(GIVEN DATA)

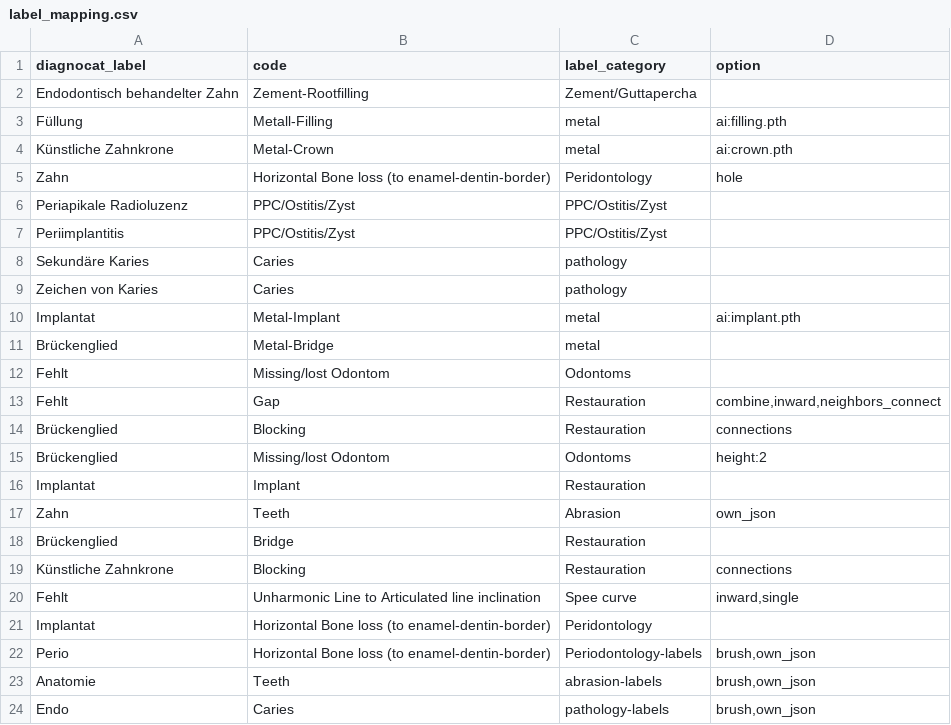
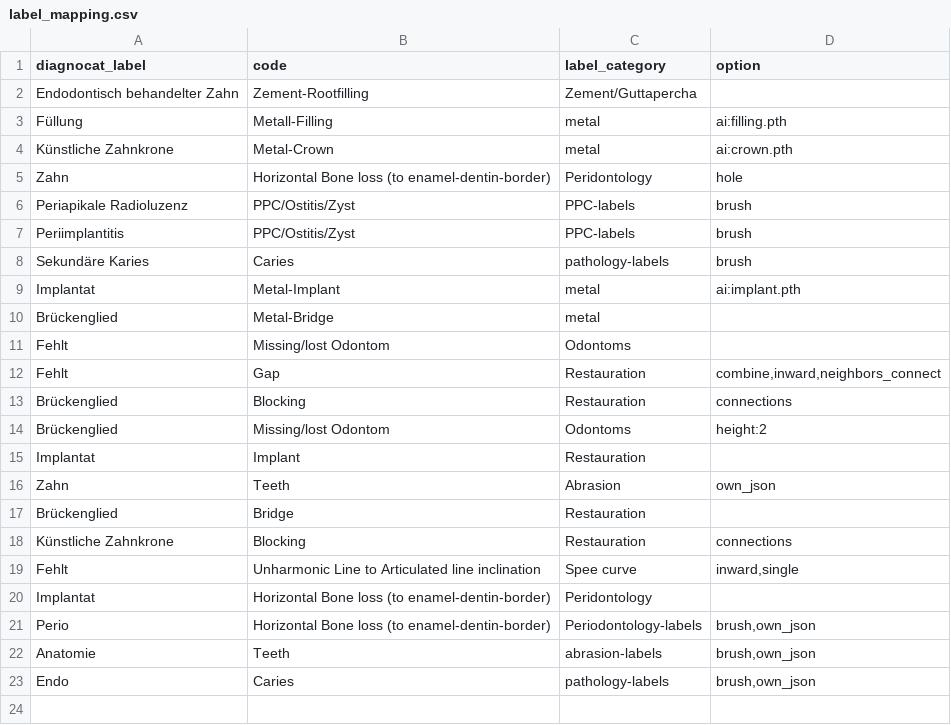
Before and after one commit to Schlutzkrapfen/Dignocat-to-LabelStudio-Converter, a CSV file: label_mapping.csv, drawn as a sheet; the diff names each change by its address in the sheet, - before the commit and + after, or states it on an @@ line.

Commit message:
Started working on a Fill option for the brush

```diff
--- a/label_mapping.csv
+++ b/label_mapping.csv
-C6:C7 (label_category): PPC/Ostitis/Zyst
+C6:C7 (label_category): PPC-labels
-D6:D8 (option): (empty)
+D6:D8 (option): brush
-C8 (label_category): pathology
+C8 (label_category): pathology-labels
-row 9: Zeichen von Karies | Caries | pathology
```
Also changed, not shown: 1 other file.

(TASK INSTRUCTIONS)
Each line holding "pathology" in the records should be copied out.

(ANSWER)
-C8 (label_category): pathology
+C8 (label_category): pathology-labels
-row 9: Zeichen von Karies | Caries | pathology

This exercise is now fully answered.